Argued and Submitted December 7, 2011Pasadena, California
Before: Dorothy W. Nelson, Ronald M. Gould, and Sandra S. Ikuta, Circuit Judges.
Defendant Antonio Melendez-Castro appeals his conviction under 8 U.S.C. § 1326(b) for illegal re-entry into the United States after being deported. Melendez-Castro challenges his conviction based on a collateral attack of the underlying removal order. We hold that a defect in Melendez-Castro's 1997 immigration proceedings, that he was not meaningfully informed of his eligibility for voluntary departure, violated his due process rights. However, the district court did not consider fully whether Melendez-Castro suffered prejudice. We therefore remand for the district court to address this issue in the first instance.

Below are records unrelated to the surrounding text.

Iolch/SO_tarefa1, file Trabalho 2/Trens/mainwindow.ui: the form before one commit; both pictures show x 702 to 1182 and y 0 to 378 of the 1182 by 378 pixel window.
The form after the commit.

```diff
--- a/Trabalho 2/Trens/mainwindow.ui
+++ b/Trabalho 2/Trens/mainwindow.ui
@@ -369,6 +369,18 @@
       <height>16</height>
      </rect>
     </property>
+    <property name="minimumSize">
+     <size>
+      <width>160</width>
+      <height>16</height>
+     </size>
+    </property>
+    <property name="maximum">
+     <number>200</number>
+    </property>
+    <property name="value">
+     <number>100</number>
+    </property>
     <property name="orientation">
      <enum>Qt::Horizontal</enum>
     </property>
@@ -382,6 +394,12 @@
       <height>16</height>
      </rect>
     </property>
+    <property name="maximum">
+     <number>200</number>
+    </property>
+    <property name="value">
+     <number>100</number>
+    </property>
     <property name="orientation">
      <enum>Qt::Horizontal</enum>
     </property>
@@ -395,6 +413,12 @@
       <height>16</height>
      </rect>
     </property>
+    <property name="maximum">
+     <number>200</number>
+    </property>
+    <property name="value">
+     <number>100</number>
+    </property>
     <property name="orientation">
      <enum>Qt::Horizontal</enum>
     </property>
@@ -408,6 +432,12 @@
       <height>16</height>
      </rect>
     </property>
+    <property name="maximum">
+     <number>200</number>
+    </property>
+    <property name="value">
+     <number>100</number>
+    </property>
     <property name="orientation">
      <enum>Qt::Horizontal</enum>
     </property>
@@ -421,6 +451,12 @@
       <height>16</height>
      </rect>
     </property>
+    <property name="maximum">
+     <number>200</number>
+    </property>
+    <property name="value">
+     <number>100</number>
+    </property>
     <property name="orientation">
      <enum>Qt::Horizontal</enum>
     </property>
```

Melendez-Castro is a native and citizen of Mexico who became a legal permanent resident of the United States in 1988. For close to twenty years, Melendez-Castro lived in Stockton, California, where he supported himself and his family by working as a plumber, electrician, mechanic, and assistant in his father's tire shop. While his father is deceased, his mother and sister reside legally in the Central Valley of California, and his U.S.-citizen daughter lives in Texas.
On November 5, 1997, the Immigration and Naturalization Service ("INS") served Melendez-Castro with a Notice to Appear ("NTA"), alleging that he was subject to removal pursuant to 8 U.S.C. § 1227(a)(2)(A)(ii) for having been convicted of two crimes involving moral turpitude, namely, petty theft and petty theft with a prior.*fn1
On November 25, 1997, Melendez-Castro appeared pro se for a group deportation hearing. The immigration judge ("IJ") determined that Melendez-Castro was deportable as charged. The IJ then discussed whether Melendez-Castro was statutorily eligible to apply for cancellation of removal. The IJ explained at length the legal requirements of cancellation of removal, why Melendez-Castro likely qualified, the process of applying for this relief, and the time it would take to do so. Melendez-Castro decided not to apply.
Subsequently, the IJ summarily discussed voluntary departure:
The only other application you may be eligible for is something called voluntary departure. Voluntary departure is available to anyone who has not been convicted of an aggravated felony. I can deny this in my discretion and, and [sic] even if you were to apply for voluntary departure I wouldn't grant it to you. I don't grant voluntary departure to anyone convicted of a crime in the United States, so I will be denying any other case of voluntary departure that you may make, but I need to go through that in the records, so that you understand.
Upon further questioning by the IJ, Melendez-Castro stated that he understood the IJ's decision. At the close of the immigration proceedings, the IJ signed an order removing Melendez-Castro to Mexico. ...